Unless you’ve completely sworn off social media at the moment — and if that’s the case, no one would blame you! — you’ve probably heard some chatter around the new tipping model at Starbucks.
Long story short: Everyone has an opinion.
Some customers (and employees) feel that they’re being put in an awkward position because a tip isn’t warranted when there’s minimal guest-employee interaction. But others are grateful for the opportunity to give a small show of thanks for stretched-thin service providers. Plus, those tips can make a meaningful impact on employees’ take-home pay.
We’d venture to guess that this little firestorm isn’t just about Starbucks, but part of a much more layered conversation about tipping practices in general: how they’ve evolved in our digital age, and especially how they’re being embraced (or not…) by quick-service restaurants.
Real talk: Here at Kickfin, it’s no secret that we’re a pro-tipping team. We believe whole-heartedly that service industry employees make the world go round, and that tipping often increases their earning potential far beyond what revenue constraints would allow their employers to pay them. And of course, tipping can benefit employers, too.
But we can’t forget about the guest experience. Ultimately, tipping is voluntary and should always, always be at the discretion of the customer.
While QSRs are wise to keep pace with the times and digitize their tip jars: read on for a few best practices that will ensure your guests embrace the change (no pun intended…) and continue to think of tipping as an option, not a requirement.
But first: Is “Guilt Tipping” Real?
It happens every day: You place your order at the counter, the cashier turns the iPad around, and you’ve got to choose to leave a 20, 25 or 30% tip for the staff. (It seems like those percentages just keep climbing, right?)
Does a 30-second interaction necessitate a tip? Maybe, maybe not — but you find yourself frantically hitting a button because you don’t want to be the jerk who didn’t leave a tip.
There’s a name for that: guilt tipping. No one wants to short-change a service industry worker, and many of us even see tipping as some kind of barometer for morality.
Since tipping has expanded into new areas, there isn’t really a set custom for the “appropriate” amount to tip. Is it 20%, like you would at an FSR? Is it less? This uncertainty often leads people to panic-click on the most reasonable option on the screen out of guilt. Whether real or imagined, feelings of guilt around tipping can lead to major backlash from customers — and displaced anger at employees.
How to make QSR tips work for everyone
The truth is, most employees enjoy the wage boost that tips provide, and customers want to reward good service, even when they don’t have cash on hand. However, the benefits of credit card tips can be overshadowed by the awkward social customs around tipping. That’s why enabling credit card tips requires a bit of finesse.
Here are a few suggestions for enabling tipping without offending customers.
1. Change tip amounts
Rather than prompting customers to tip based on percentage, think of your credit card tips as a digital tip jar. Make the tip suggestions similar to what people would toss into a tip jar — like 75 cents, a dollar, or even just rounding up to the next dollar. Customers won’t feel the whiplash of their coffee order suddenly costing $3 more than it used to, but they still get the option to reward baristas for good service.

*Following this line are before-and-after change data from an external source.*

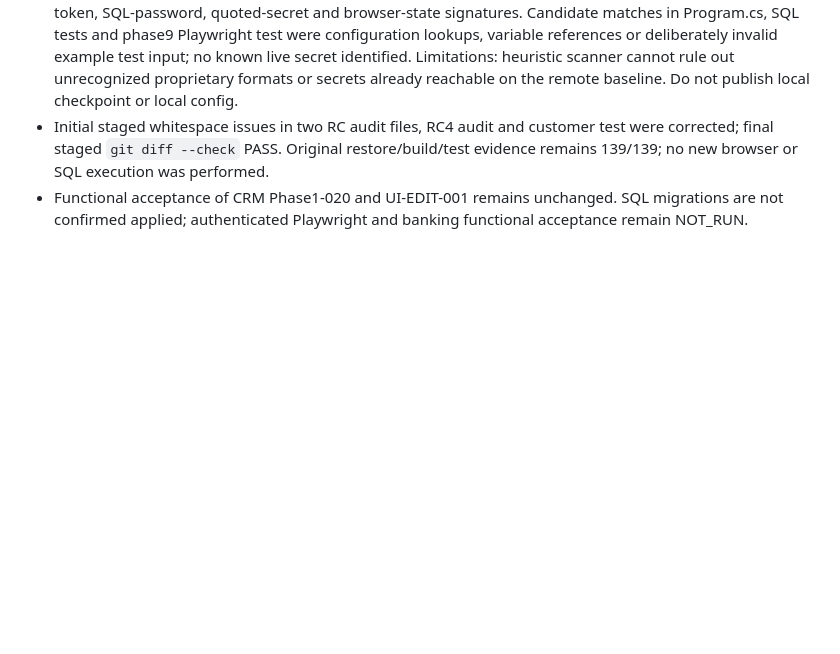
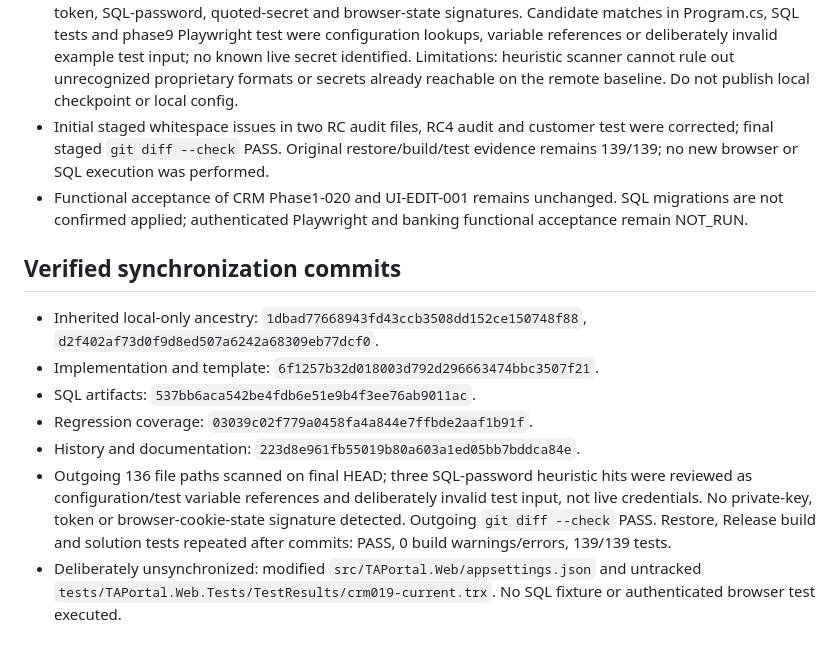
Before and after one commit to nguyenduc216/TAPortal, a Markdown page: code-history/20261017-SOURCE-SYNC-001.md, the part around the change. GitHub-like rendering; blank space fills up the shorter version.

Commit message:
docs(sync): record verified commits scan and remaining local exclusions

```diff
--- a/code-history/20261017-SOURCE-SYNC-001.md
+++ b/code-history/20261017-SOURCE-SYNC-001.md
@@ -49,3 +49,13 @@ Do not infer a feature PASS from the aggregate .NET test result. Individual chan
 - Focused secret scan reviewed staged file contents and both outgoing local-only commits using private-key, token, SQL-password, quoted-secret and browser-state signatures. Candidate matches in Program.cs, SQL tests and phase9 Playwright test were configuration lookups, variable references or deliberately invalid example test input; no known live secret identified. Limitations: heuristic scanner cannot rule out unrecognized proprietary formats or secrets already reachable on the remote baseline. Do not publish local checkpoint or local config.
 - Initial staged whitespace issues in two RC audit files, RC4 audit and customer test were corrected; final staged `git diff --check` PASS. Original restore/build/test evidence remains 139/139; no new browser or SQL execution was performed.
 - Functional acceptance of CRM Phase1-020 and UI-EDIT-001 remains unchanged. SQL migrations are not confirmed applied; authenticated Playwright and banking functional acceptance remain NOT_RUN.
+
+## Verified synchronization commits
+
+- Inherited local-only ancestry: `1dbad77668943fd43ccb3508dd152ce150748f88`, `d2f402af73d0f9d8ed507a6242a68309eb77dcf0`.
+- Implementation and template: `6f1257b32d018003d792d296663474bbc3507f21`.
+- SQL artifacts: `537bb6aca542be4fdb6e51e9b4f3ee76ab9011ac`.
+- Regression coverage: `03039c02f779a0458fa4a844e7ffbde2aaf1b91f`.
+- History and documentation: `223d8e961fb55019b80a603a1ed05bb7bddca84e`.
+- Outgoing 136 file paths scanned on final HEAD; three SQL-password heuristic hits were reviewed as configuration/test variable references and deliberately invalid test input, not live credentials. No private-key, token or browser-cookie-state signature detected. Outgoing `git diff --check` PASS. Restore, Release build and solution tests repeated after commits: PASS, 0 build warnings/errors, 139/139 tests.
+- Deliberately unsynchronized: modified `src/TAPortal.Web/appsettings.json` and untracked `tests/TAPortal.Web.Tests/TestResults/crm019-current.trx`. No SQL fixture or authenticated browser test executed.
```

2. Avoid verbal tipping prompts
Nothing is more awkward – for employees and customers alike – than asking for a tip out loud. Employees don’t want to pressure their customers into leaving a tip, and no one wants to confidently say “no” in front of a line of people. Some customers may also feel uncomfortable stating how much they’d like to leave — as if they’re announcing how “good” of a person they are.
Instead, keep the tip prompts as private as possible. Include the prompts on the POS or credit card reader so your customers can silently decide on their tip amount.
3. Make it clear that tipping is optional
In the United States, most customers at FSRs are aware that servers rely on tips to supplement their take-home pay — and that they should tip appropriately for their service. But at a QSR, the lines get a little blurry. Is leaving a tip now an expectation (or even a requirement) for counter service?
Take the pressure off the customer, and leave no questions unanswered. Make it apparent that employees are paid hourly and that tips are just an optional bonus to their income, not their bread and butter.
You can also include language in your tip prompts that explicitly reminds customers that tips are optional. That way when the iPad swivels around to the customer, they know it’s not a moral question but rather just an extra thank-you to their regular barista.
Take digital tipping to the next level
Of course, now that you’re accepting more credit card tips, you’ll need an easy way to distribute them to staff. And we’ve got a few ideas. With Kickfin, you can instantly transfer tips straight to your employees’ bank accounts — meaning no cash runs and more financial freedom for employees. Request a demo of Kickfin today to learn more.